The Second Department, ordering a new trial in this personal injury action which had resulted in a $5,500,000 verdict, determined the “burden of proof” jury instruction should not have been given in this damages-only trial:
… [T]he defendants contend … that the verdict and judgment must be set aside on the ground that they were deprived of a fair trial by the Supreme Court’s improper jury instruction on the law.
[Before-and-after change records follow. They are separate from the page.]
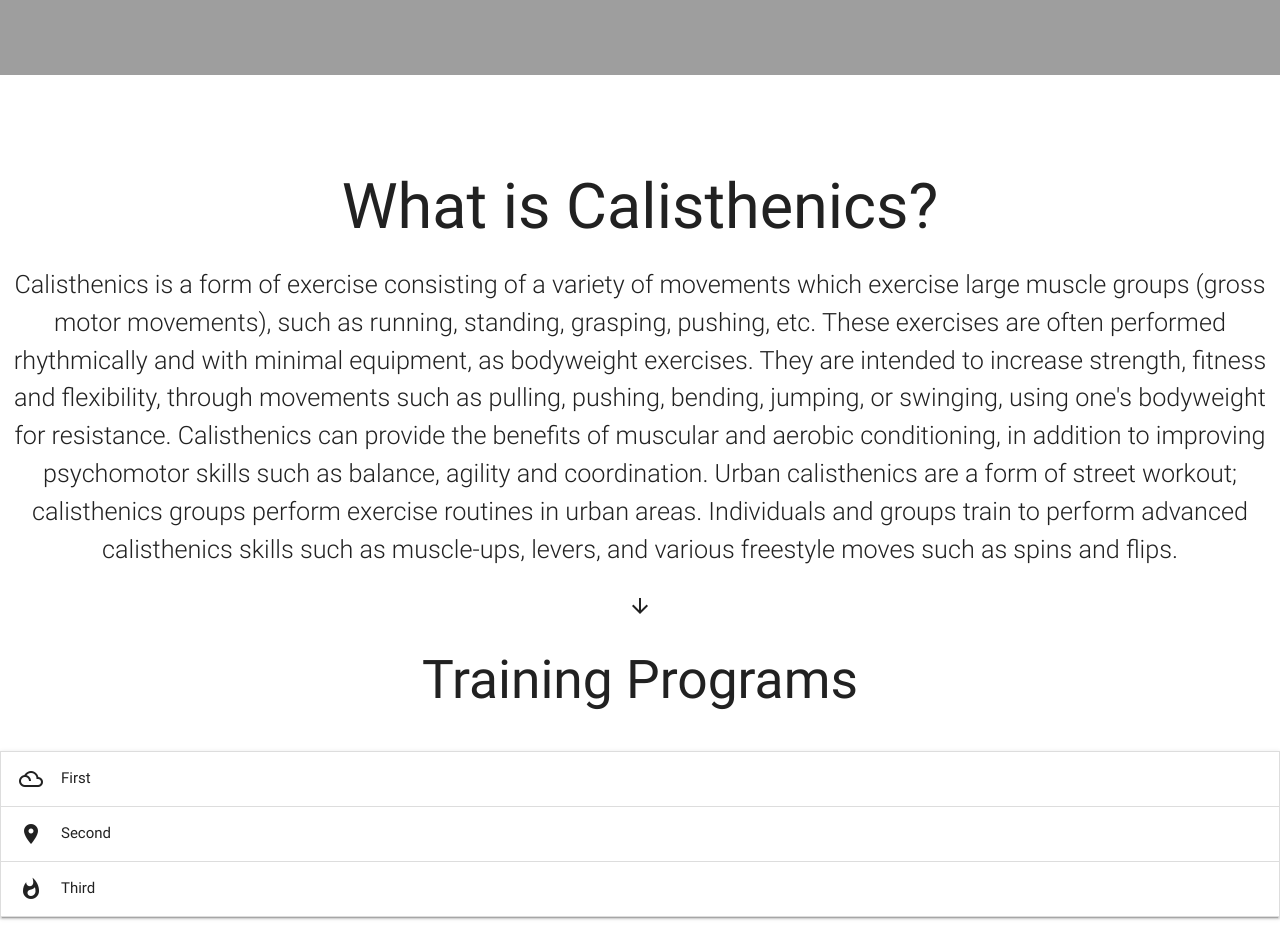
Repository: Ario124/calisthenics-project
Page: http://localhost/
The author's editor kept a record of every edit. The page is drawn from the files as they stood at one moment, then again after the next edit.
The browser window is 1280 px wide. The pictures show the part of the page from y = 644 to 1596 px (the page is 1596 px tall before and 1509 px after).
Pictures or frames that could not be fetched are drawn as grey boxes. The page is served by the project's application, run on Flask 3 (app.py). Queries for data that is not in the repository find no rows.

Above is the page before.

### templates/index.html
{% extends 'base.html' %}
{% block content %}

     <div class="video-container">
        <iframe src="///www.youtube.com/embed/FHBtLAvNGo4?start=14&end=103&controls=0&showinfo=0&rel=0&autoplay=1&loop=1&playlist=FHBtLAvNGo4&mute=1" frameborder="0" allowfullscreen></iframe>
      </div>


                <div class="row">
                    <div class="col s12 center">
                        <h1 class="center">What is Calisthenics?</h1>

                        <p class="flow-text">
                            Calisthenics is a form of exercise consisting of a variety of movements which exercise large muscle groups
                            (gross motor movements), such as running, standing, grasping, pushing, etc. These exercises are often performed rhythmically
                            and with minimal equipment, as bodyweight exercises.<span class ="hide-on-small-only"> They are intended to increase strength, fitness and flexibility, through
                            movements such as pulling, pushing, bending, jumping, or swinging, using one's bodyweight for resistance. Calisthenics can provide
                            the benefits of muscular and aerobic conditioning, in addition to improving psychomotor skills such as balance, agility and coordination.

                            Urban calisthenics are a form of street workout; calisthenics groups perform exercise routines in urban areas.
                            Individuals and groups train to perform advanced calisthenics skills such as muscle-ups, levers, and various freestyle moves such as spins and flips.</span>

                        </p>

                        <ul class="hide-on-large-only collapsible">
                            <li>
                                <div class="collapsible-header"><i class="material-icons">info_outline</i>Read More</div>
                                <div class="collapsible-body"><span>They are intended to increase strength, fitness and flexibility, through
                            movements such as pulling, pushing, bending, jumping, or swinging, using one's bodyweight for resistance. Calisthenics can provide
                            the benefits of muscular and aerobic conditioning, in addition to improving psychomotor skills such as balance, agility and coordination.

                            Urban calisthenics are a form of street workout; calisthenics groups perform exercise routines in urban areas.
                            Individuals and groups train to perform advanced calisthenics skills such as muscle-ups, levers, and various freestyle moves such as spins and flips.</span></div>
                            </li>
                        </ul>

                        <div class="row">
                            <div class="">
                                    <i class="rrow material-icons">arrow_downward</i>
                            </div>

                        </div>

                        <h2>Training Programs</h2>

                    </div>

                </div>
               <div class="row contoo">

                                         {% for program in training_programs %}
                {{program.program_name}}
                {{program.program_category}}
                {{program.difficulty_level}}
                {{program.strength_required}}
                {{program.sets_amount}}
                {{program.reps_amount}}
                {{program.equipment_required}}
                 {% endfor %}

              <ul class="collapsible">
                <li>
                    <div class="collapsible-header"><i class="material-icons">filter_drama</i>First</div>
                    <div class="collapsible-body"><span>Lorem ipsum dolor sit amet.</span></div>
                </li>
                <li>
                    <div class="collapsible-header"><i class="material-icons">place</i>Second</div>
                    <div class="collapsible-body"><span>Lorem ipsum dolor sit amet.</span></div>
                </li>
                <li>
                    <div class="collapsible-header"><i class="material-icons">whatshot</i>Third</div>
                    <div class="collapsible-body"><span>Lorem ipsum dolor sit amet.</span></div>
                </li>
            </ul>
            </div>




{% endblock %}

### templates/base.html
<!DOCTYPE html>
<html lang="en">
<head>
    <link href="https://fonts.googleapis.com/icon?family=Material+Icons" rel="stylesheet">
    <link rel="stylesheet" href="https://cdnjs.cloudflare.com/ajax/libs/materialize/0.100.2/css/materialize.min.css">
                <link rel="stylesheet" href="{{url_for('static', filename="css/main.css")}}" type="text/css" />

    <title>Calisthenics Project</title>
</head>
<body>
<header>

    <div class="navbar-fixed">
        <nav>
            <div class="nav-wrapper">
              <a href="{{url_for('home')}}" class="brand-logo center">Calisthenics</a>
              <ul id="nav-mobile" class="right hide-on-med-and-down">
                <li><a href="{{url_for('add_program')}}">Add Program</a></li>
                <li><a href="{{url_for('categories')}}">Categories</a></li>
                <li><a href="{{url_for('contact')}}">Contact Us</a></li>
              </ul>
            </div>
      </nav>
    </div>


</header>
    {% block content %}
    {% endblock %}

    <script src="https://cdnjs.cloudflare.com/ajax/libs/jquery/3.4.1/jquery.min.js"></script>
    <script src="https://cdnjs.cloudflare.com/ajax/libs/materialize/0.100.2/js/materialize.min.js"></script>

</body>
</html>

### app.py
import os
from flask import Flask, render_template, redirect, request, url_for
from flask_pymongo import PyMongo
from bson.objectid import ObjectId

app = Flask(__name__)


app.config["MONGO_DBNAME"] = 'calisthenics-project'
app.config["MONGO_URI"] = 'mongodb+srv://root:pasol005@myfirstcluster-qno2b.mongodb.net/calisthenics?retryWrites=true&w=majority'


mongo = PyMongo(app)

@app.route('/')
@app.route('/home')
def home():
    return render_template('index.html', training_programs=mongo.db.training_programs.find())

@app.route('/add_program')
def add_program():
    return render_template('add_program.html')

@app.route('/categories')
def categories():
    return render_template('categories.html')

@app.route('/contact')
def contact():
    return render_template('contact.html')



if __name__ == '__main__':
    app.run(host=os.environ.get('IP'),
            port=int(os.environ.get('PORT')),
            debug=True)

### static/css/main.css
nav {
    background-color: #2c9cbd52;

}

.brand-logo {
    font-size: 40px;
}

.video-container iframe, .video-container object, .video-container embed {
    position: absolute;
    top: 0;
    left: 0;
    width: 100%;
    height: 100%;

}


.circle {
    width: 36%;
}

.video-container {
    bottom: 65px;
}

After the next edit:
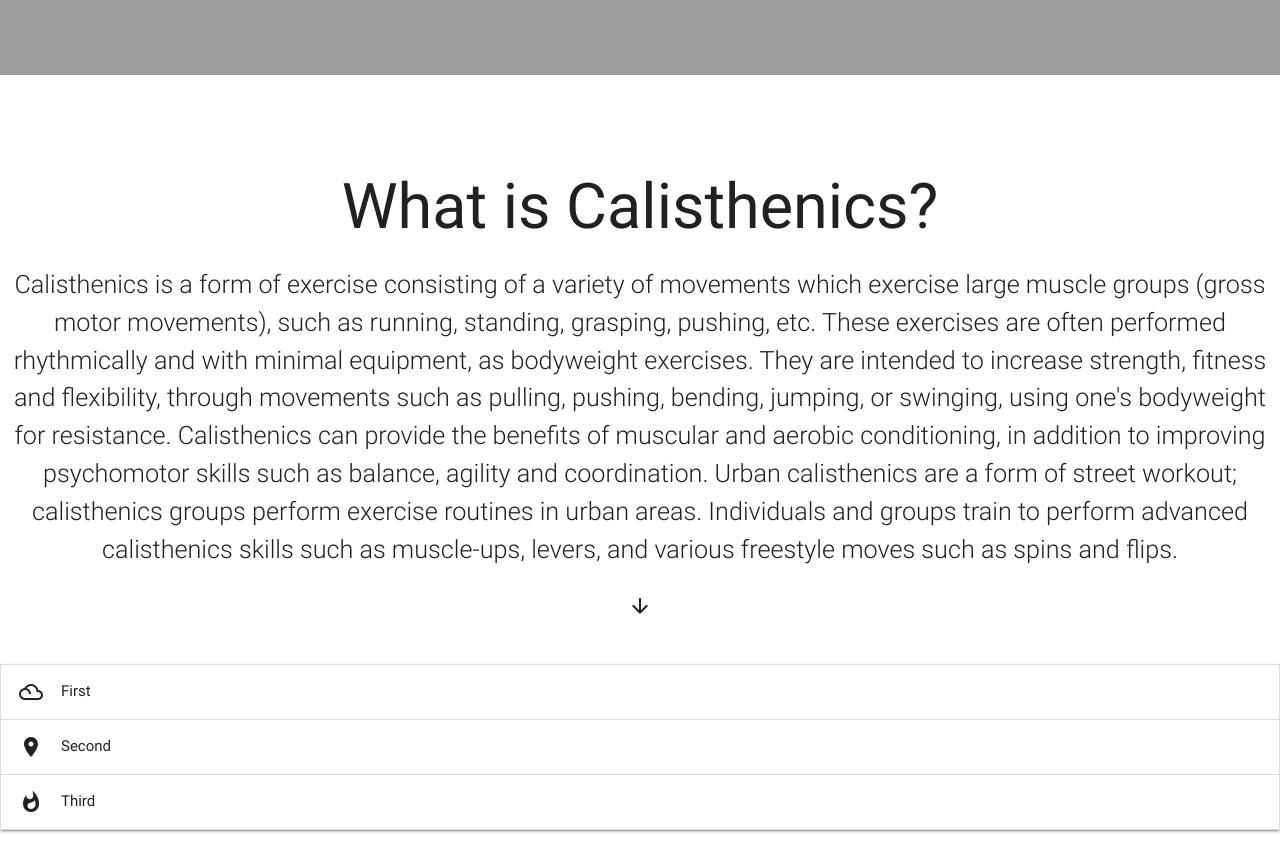
The edit:
--- a/templates/index.html
+++ b/templates/index.html
@@ -41,8 +41,6 @@
 
                         </div>
 
-                        <h2>Training Programs</h2>
-
                     </div>
 
                 </div>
Specifically, the defendants contend that the court erroneously charged the jury with respect to the burden of proof.
“A trial court is required to state the law relevant to the particular facts in issue, and a set of instructions that confuses or incompletely conveys the germane legal principles to be applied in a case requires a new trial”… .
Here, we agree with the defendants that under the facts of this case, the Supreme Court’s determination to charge Pattern Jury Instructions 1:60 was improper in the context of a trial limited to the issue of damages only and was prejudicial to the defendants in that it shifted the burden of proof. In light of the court’s error in the charge, substantial justice was not done since the jury was not instructed with the germane legal principles to be applied … . Gorokhova v Consolidated Edison of N.Y., Inc., 2020 NY Slip Op 04828, Second Dept 9-2-20